DESCRIPTION OF THE TASK:
Go through the data and copy each line that holds "from".

_ _ _ _ _ _ _

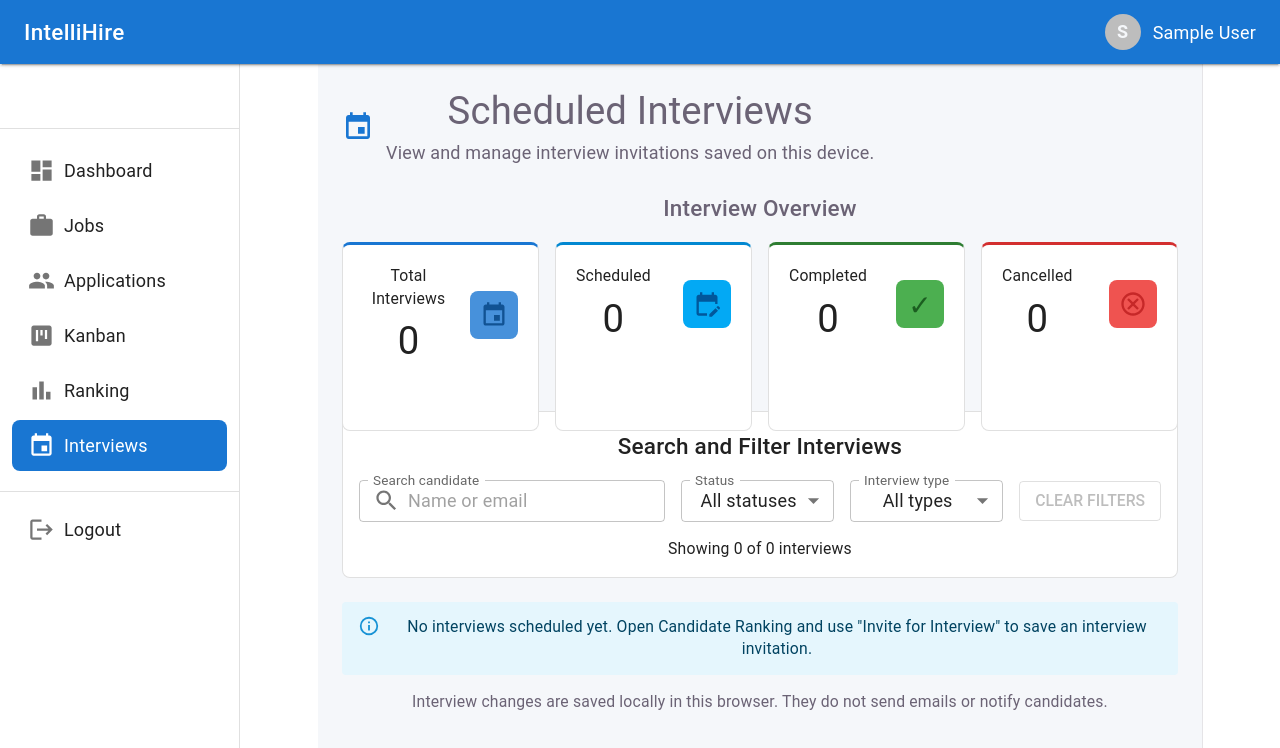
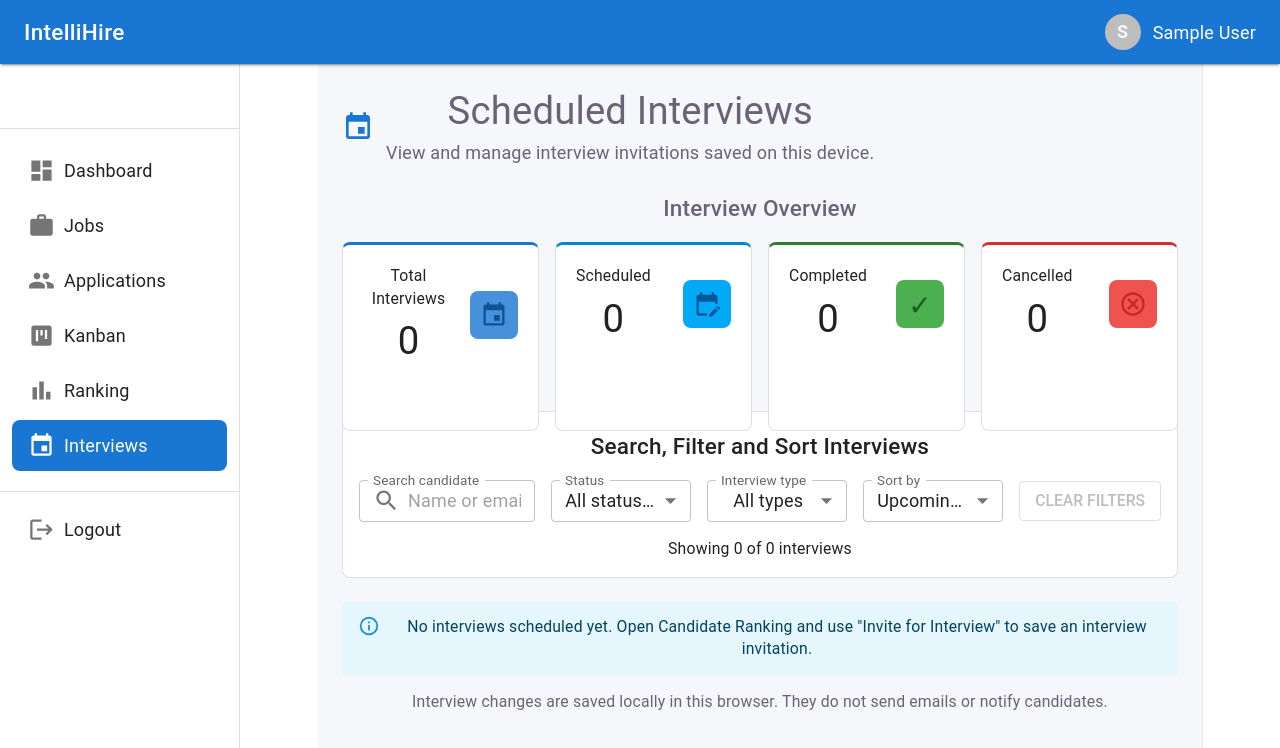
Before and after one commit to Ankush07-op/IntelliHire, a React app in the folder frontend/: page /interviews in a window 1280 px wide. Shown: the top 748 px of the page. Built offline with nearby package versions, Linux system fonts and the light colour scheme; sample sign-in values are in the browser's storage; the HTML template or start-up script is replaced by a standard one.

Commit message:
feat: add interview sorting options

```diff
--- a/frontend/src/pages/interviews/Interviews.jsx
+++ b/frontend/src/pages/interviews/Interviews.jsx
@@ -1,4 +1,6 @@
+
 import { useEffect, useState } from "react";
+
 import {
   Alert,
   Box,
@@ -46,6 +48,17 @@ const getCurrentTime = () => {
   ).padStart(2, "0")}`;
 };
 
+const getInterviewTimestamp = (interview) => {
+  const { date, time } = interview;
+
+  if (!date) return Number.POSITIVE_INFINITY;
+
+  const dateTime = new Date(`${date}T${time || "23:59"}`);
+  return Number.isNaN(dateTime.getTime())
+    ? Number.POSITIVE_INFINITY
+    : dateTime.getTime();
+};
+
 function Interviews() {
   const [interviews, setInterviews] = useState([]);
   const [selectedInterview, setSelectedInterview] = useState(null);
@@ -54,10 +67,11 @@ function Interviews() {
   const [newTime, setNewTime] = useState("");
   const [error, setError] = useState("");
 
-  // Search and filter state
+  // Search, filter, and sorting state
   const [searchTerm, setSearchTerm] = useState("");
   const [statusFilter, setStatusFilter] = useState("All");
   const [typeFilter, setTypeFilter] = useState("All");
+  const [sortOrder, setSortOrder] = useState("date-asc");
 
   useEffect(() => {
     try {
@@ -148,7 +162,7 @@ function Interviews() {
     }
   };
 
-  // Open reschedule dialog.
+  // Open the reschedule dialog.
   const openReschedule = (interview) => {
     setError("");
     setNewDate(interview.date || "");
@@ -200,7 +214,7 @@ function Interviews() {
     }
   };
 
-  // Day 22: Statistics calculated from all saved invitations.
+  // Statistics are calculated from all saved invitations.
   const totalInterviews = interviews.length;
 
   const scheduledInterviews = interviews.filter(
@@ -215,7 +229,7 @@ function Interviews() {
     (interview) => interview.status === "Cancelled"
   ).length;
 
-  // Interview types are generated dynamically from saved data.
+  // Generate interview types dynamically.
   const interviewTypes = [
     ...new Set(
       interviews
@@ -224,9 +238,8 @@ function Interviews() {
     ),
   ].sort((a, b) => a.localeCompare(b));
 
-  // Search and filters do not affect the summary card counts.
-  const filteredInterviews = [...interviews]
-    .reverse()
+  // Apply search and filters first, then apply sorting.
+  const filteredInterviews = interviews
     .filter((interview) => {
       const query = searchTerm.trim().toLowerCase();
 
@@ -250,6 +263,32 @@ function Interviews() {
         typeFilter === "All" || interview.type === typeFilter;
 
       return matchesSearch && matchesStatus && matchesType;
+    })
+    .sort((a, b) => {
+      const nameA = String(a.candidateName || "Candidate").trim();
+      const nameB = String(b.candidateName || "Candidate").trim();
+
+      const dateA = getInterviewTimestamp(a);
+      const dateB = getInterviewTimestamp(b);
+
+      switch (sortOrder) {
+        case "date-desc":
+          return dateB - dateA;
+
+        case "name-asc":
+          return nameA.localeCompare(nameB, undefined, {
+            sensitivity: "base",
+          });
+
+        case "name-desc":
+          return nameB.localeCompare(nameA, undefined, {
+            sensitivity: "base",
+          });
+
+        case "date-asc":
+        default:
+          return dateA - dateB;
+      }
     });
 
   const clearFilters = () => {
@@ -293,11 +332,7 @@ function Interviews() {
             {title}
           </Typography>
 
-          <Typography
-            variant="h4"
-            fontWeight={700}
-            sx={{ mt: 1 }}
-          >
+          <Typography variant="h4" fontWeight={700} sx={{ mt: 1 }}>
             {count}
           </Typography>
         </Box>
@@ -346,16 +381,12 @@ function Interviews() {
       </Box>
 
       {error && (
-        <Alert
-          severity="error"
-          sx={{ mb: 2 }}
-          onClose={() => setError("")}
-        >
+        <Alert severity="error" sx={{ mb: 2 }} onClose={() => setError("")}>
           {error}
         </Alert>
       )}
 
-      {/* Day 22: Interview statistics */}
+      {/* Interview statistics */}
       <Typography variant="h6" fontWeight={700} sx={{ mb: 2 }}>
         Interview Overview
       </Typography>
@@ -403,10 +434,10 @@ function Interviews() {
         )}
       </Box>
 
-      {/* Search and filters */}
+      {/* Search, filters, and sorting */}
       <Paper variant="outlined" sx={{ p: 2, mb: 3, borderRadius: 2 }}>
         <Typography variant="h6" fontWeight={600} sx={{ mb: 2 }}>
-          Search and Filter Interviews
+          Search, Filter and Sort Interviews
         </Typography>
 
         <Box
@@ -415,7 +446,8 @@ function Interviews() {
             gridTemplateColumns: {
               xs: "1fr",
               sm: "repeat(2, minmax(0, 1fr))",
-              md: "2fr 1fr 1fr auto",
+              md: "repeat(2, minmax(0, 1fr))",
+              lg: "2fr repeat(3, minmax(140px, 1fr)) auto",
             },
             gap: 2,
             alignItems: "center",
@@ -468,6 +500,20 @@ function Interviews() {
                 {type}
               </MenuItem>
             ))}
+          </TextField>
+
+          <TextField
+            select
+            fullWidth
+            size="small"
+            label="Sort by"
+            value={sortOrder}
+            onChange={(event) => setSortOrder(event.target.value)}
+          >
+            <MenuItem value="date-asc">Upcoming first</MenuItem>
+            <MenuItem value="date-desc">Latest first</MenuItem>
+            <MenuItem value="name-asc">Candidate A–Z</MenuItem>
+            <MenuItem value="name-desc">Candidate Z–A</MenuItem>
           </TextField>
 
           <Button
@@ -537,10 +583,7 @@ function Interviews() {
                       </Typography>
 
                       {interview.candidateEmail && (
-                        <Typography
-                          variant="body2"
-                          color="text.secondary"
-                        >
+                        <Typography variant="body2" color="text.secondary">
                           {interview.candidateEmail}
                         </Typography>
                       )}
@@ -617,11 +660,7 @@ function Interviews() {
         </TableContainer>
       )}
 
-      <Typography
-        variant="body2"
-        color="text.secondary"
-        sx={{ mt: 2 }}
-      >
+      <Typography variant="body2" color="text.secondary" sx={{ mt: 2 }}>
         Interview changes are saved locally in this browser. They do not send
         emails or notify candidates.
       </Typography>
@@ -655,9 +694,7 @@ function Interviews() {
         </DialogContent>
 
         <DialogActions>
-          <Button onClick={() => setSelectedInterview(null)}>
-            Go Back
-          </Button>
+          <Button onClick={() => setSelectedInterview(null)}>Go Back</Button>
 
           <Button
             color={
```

_ _ _ _ _ _ _

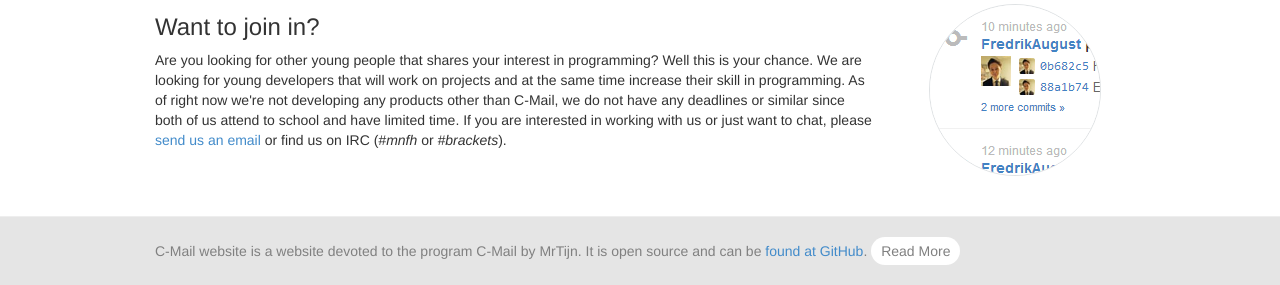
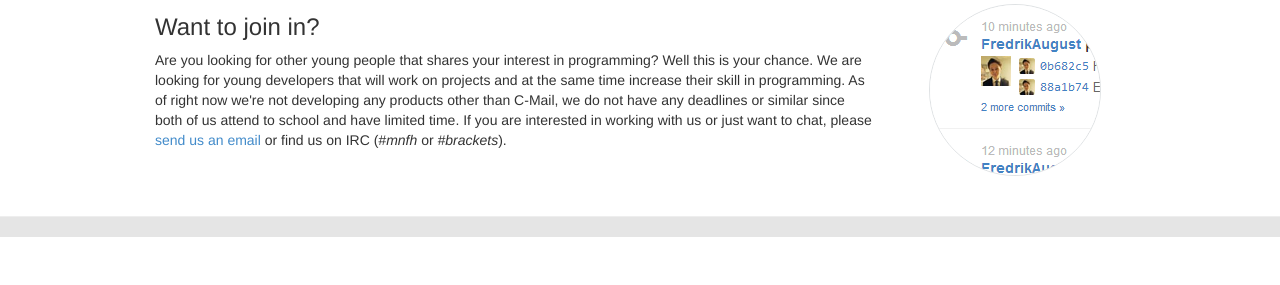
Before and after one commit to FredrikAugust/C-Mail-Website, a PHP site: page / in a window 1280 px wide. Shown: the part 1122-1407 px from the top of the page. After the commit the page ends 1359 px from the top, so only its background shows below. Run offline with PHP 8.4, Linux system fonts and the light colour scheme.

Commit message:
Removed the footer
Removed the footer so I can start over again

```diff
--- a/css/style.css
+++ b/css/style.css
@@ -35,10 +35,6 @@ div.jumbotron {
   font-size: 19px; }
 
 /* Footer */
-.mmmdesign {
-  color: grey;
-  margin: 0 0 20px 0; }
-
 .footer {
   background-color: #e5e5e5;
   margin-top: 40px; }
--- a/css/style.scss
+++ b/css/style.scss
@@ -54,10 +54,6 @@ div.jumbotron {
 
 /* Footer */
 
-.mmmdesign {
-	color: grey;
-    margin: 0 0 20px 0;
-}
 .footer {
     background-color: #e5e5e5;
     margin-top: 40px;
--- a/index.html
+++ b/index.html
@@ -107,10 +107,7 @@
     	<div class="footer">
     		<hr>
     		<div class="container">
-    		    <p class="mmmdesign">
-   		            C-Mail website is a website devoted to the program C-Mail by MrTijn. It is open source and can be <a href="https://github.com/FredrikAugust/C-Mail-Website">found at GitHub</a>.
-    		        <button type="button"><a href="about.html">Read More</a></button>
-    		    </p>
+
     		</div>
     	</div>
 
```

_ _ _ _ _ _ _

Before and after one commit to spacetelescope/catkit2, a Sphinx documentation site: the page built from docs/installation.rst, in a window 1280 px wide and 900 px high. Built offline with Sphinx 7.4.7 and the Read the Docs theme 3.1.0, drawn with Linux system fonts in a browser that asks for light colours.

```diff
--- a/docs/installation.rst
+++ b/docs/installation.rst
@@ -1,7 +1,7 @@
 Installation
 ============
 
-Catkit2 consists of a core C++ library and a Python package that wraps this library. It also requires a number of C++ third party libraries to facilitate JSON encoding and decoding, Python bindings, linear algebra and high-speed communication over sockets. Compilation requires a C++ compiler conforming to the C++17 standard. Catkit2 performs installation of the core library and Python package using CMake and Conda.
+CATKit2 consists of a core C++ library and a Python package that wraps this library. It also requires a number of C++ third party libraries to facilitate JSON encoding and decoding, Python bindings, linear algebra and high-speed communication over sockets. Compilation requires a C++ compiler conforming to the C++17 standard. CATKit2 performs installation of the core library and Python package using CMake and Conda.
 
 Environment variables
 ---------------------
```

_ _ _ _ _ _ _

SOLVED PROBLEM:
 import { useEffect, useState } from "react";
-  // Day 22: Statistics calculated from all saved invitations.
+  // Statistics are calculated from all saved invitations.
-  // Interview types are generated dynamically from saved data.
Before and after one commit to FredrikAugust/C-Mail-Website, a PHP site: page / in a window 1280 px wide. Shown: the part 1122-1407 px from the top of the page. After the commit the page ends 1359 px from the top, so only its background shows below. Run offline with PHP 8.4, Linux system fonts and the light colour scheme.
Before and after one commit to spacetelescope/catkit2, a Sphinx documentation site: the page built from docs/installation.rst, in a window 1280 px wide and 900 px high. Built offline with Sphinx 7.4.7 and the Read the Docs theme 3.1.0, drawn with Linux system fonts in a browser that asks for light colours.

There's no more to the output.